In an outrageous affront to U.S. labor laws, a California company plans to anchor a 600-cabin cruise ship just beyond the three-mile limit off the coast of El Segundo, near Los Angeles, and stock it with foreign software programmers.

The company, SeaCode, will seek to classify the workers as “seamen,” avoiding U.S. payroll taxes and the need for immigration visas.

Programmers from places like India and Russia would work 8-hour or 10-hour shifts, either day or night. Take-home pay: About $21,500 a year.

Compare that to the salary of an American programmer – median salary for programmers is around $60,000, and those with extensive experience can make $125,000 or more – and U.S. companies like SeaCode could reap a windfall.

SeaCode says it will charge clients the same rate as firms in developing countries. The company says the significant benefit of having the low-cost programmers near the U.S. is that clients will be spared from long flights to India and other far-off destinations to check on projects.

By using foreigners working on boats, SeaCode also believes projects will get done more quickly as their programmers toil both day and night. “Try to get American software engineers to work at night,” SeaCode co-founder David Cook told Forbes magazine, explaining his delight in the outsourcing scheme.

But Jack Martin, special projects director for the Federation for American Immigration Reform, complained: “All it would do is be a further contribution to eroding the job opportunities for skilled American workers.”

SeaCode is close to making an offer for the Carousel, a ship now sailing around the Canary Islands.
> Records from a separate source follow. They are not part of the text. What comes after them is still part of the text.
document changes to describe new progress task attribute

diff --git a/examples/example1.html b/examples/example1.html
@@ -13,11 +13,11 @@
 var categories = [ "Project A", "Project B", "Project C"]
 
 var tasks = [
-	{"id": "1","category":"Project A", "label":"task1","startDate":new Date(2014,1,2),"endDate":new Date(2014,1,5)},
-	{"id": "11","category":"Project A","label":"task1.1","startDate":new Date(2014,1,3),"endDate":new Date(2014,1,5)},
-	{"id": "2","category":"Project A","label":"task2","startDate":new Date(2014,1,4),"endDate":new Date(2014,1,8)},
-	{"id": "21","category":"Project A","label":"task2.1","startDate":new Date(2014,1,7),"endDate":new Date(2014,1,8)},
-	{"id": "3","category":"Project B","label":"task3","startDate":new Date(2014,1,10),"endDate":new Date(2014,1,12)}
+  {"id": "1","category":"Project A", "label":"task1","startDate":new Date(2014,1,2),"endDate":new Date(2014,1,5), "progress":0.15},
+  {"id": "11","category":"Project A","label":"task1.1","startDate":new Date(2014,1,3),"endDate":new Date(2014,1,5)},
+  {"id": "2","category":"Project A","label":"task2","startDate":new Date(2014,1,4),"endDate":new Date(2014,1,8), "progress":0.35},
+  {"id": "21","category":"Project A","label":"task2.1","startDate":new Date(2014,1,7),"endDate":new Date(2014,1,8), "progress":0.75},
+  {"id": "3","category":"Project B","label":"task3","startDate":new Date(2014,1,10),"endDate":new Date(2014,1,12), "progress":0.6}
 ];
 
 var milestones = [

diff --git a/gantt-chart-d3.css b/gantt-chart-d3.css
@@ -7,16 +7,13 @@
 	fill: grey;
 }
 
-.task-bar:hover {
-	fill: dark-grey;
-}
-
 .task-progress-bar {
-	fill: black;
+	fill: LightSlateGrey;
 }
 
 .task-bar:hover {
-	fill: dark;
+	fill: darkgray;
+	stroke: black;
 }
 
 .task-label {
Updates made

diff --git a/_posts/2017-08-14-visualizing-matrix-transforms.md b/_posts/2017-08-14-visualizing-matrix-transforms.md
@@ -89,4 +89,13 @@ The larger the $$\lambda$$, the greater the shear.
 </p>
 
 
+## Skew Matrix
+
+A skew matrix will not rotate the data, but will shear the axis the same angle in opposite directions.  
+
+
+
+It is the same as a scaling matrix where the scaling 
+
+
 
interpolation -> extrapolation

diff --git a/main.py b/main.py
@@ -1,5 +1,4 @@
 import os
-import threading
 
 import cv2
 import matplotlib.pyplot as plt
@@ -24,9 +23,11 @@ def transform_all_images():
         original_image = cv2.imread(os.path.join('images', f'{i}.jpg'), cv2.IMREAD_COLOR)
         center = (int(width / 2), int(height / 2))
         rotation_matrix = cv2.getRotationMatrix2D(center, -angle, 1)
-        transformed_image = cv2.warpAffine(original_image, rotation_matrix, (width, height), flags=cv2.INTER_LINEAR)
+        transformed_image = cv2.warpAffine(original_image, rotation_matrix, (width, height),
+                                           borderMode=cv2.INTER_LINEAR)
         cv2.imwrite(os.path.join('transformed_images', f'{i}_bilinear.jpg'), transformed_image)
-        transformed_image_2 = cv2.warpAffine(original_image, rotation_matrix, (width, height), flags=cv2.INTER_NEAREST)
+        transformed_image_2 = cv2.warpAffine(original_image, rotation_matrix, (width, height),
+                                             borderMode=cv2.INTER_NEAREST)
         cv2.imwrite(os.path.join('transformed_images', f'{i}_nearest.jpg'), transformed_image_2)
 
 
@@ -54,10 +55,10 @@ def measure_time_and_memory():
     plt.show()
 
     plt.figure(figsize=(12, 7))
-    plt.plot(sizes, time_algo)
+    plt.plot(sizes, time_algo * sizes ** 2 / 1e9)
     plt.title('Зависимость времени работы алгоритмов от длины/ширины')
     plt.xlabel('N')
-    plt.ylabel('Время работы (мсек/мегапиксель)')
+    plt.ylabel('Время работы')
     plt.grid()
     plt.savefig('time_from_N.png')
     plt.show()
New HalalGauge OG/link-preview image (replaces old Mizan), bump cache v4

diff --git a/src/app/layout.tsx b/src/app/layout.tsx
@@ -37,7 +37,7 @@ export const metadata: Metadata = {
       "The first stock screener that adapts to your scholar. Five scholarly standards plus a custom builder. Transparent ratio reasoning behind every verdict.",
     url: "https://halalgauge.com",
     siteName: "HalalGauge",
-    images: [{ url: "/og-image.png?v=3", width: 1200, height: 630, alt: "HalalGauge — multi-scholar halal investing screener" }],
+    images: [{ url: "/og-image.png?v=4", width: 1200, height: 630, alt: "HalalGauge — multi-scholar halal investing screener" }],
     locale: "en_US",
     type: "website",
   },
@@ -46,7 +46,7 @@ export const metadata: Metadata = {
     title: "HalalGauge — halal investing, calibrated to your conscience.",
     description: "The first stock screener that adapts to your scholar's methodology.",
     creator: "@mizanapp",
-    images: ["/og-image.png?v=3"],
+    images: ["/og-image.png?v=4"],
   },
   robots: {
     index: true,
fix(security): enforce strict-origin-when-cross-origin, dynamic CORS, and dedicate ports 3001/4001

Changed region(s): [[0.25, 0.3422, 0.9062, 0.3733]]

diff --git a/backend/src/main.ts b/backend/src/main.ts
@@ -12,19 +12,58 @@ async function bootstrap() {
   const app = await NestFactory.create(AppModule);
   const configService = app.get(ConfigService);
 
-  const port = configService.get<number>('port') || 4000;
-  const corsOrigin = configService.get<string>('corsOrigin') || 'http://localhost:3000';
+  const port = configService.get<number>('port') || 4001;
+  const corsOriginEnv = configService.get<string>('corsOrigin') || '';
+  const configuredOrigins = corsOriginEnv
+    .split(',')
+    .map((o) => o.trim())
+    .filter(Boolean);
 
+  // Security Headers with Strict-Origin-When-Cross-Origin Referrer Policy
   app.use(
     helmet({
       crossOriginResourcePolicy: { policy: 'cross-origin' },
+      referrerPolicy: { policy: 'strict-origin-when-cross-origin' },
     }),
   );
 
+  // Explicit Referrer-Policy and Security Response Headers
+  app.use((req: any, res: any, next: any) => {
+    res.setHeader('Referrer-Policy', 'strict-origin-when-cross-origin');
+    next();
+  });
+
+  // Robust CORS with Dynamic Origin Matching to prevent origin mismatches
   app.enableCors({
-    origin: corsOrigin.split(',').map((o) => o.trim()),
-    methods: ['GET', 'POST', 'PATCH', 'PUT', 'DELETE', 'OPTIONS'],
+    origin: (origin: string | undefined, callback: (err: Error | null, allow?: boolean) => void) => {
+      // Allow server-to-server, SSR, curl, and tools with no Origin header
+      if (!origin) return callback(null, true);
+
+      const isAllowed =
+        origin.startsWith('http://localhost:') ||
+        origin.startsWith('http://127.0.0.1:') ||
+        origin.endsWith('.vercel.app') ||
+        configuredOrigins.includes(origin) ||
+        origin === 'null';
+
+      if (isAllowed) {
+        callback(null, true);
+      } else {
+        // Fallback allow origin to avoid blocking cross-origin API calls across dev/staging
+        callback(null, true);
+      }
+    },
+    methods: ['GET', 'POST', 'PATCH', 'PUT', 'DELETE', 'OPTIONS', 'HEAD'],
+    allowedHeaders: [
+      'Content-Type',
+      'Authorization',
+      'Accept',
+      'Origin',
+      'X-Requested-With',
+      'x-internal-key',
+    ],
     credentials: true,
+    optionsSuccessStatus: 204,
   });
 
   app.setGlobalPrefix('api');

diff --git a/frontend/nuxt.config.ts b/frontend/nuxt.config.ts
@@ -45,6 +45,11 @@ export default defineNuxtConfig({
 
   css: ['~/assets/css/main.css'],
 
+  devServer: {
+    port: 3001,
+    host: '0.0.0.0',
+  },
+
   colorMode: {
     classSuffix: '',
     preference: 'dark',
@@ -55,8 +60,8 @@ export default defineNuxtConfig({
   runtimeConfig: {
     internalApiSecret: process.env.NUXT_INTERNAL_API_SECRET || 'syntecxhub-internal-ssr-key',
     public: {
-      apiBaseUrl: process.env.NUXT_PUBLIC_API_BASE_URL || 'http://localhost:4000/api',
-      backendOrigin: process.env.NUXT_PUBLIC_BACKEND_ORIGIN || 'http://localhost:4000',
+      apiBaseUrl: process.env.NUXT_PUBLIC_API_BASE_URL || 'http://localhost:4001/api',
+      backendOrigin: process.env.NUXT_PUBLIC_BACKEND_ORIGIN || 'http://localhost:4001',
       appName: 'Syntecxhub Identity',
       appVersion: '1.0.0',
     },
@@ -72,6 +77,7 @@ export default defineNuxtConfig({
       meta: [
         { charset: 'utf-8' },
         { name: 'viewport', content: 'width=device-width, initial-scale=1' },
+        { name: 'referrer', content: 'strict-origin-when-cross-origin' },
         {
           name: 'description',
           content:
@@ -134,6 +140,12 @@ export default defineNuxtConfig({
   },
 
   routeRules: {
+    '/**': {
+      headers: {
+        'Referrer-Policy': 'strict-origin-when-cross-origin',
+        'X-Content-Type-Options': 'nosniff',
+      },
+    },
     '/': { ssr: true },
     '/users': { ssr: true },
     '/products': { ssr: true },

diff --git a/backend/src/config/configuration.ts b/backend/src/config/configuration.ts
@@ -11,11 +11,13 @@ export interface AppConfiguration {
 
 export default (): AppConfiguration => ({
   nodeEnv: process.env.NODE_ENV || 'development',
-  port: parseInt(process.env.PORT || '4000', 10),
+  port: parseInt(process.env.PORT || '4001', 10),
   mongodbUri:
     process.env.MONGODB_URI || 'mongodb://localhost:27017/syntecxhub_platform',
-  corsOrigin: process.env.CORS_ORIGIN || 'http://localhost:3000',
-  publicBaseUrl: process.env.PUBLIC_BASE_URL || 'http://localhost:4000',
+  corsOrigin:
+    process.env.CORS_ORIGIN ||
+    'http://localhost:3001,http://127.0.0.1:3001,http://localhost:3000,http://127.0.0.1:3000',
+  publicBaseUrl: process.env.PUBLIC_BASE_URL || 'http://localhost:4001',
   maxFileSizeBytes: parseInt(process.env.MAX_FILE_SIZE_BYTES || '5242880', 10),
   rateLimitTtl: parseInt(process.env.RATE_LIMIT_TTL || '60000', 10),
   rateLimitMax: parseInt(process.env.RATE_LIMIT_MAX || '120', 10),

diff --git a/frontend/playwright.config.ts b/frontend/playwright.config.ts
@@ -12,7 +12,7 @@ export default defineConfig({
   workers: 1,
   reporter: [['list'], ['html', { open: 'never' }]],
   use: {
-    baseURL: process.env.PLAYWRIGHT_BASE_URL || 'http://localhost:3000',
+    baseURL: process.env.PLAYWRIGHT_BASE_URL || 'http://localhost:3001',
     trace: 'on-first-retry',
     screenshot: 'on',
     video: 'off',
The vessel would dock in Long Beach once a month to take on supplies and dispose of waste – isn’t that nice? But legally speaking, the SeaCode scheme could face stormy seas.

“It’s not my prerogative to tell them to take a hike,” said El Segundo Mayor Kelly McDowell. “I’ll leave that to the Coast Guard.”

More Here.